Inside Moscow’s Site 1 nuclear bunker designed to hold 2,700 people | Daily Mail Online

Have you ever wondered where Russians would go if we dropped nuclear bombs on them?

Thanks to eye-opening pictures provided by Moscow construction worker Mikhail Bratza, we in the West can now see the grim 650-feet underground welcome that 2,700 Russian citizens would receive if nuclear war became reality.

The only problem is that the bunker’s power and water supplies would fail after just two days, leaving refugees with no choice but to venture into the nuclear wasteland their city would have become.

Inside Moscow’s Site 1 nuclear bunker designed to hold 2,700 people | Daily Mail Online

Russia Looks to Revive Nuclear Missile Trains to Counter U.S. Attack Capability | The Moscow Times

Russia’s Strategic Rocket Forces are considering bringing back iconic Soviet-era nuclear missile trains as Moscow pumps money into a complete overhaul its aging nuclear arsenal.

According to an unidentified source in the Russian military-industrial complex quoted by the TASS news agency on Thursday, the Moscow Institute of Thermal Technology — makers of the Topol, Yars and Bulava missiles — is designing a next-generation missile launching train.

“While the decision to start manufacturing [missile trains] is still pending, the probability is high that it will happen,” the source was quoted as saying, explaining that technical studies and cost estimates are still being conducted.

“In the best-case scenario, they will be deployed by the end of the decade, probably somewhere around 2019,” he said.

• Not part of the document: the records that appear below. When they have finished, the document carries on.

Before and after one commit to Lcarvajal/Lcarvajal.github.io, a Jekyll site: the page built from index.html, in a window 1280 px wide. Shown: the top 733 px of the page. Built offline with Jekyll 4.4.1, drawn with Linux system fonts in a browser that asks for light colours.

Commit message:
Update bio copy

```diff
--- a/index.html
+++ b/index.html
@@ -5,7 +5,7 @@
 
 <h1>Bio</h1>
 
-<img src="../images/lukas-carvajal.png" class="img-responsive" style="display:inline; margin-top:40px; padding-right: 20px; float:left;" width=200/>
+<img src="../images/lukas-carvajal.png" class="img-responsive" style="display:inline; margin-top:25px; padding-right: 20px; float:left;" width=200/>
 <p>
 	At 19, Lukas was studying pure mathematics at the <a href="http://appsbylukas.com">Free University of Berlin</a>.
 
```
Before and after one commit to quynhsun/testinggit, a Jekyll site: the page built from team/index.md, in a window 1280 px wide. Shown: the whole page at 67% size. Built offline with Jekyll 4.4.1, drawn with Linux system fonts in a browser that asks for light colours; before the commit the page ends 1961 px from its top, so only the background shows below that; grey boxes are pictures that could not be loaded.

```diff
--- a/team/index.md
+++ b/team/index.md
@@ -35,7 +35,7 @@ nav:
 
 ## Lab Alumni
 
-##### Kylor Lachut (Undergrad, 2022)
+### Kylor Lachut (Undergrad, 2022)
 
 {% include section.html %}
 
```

Russia Looks to Revive Nuclear Missile Trains to Counter U.S. Attack Capability | The Moscow Times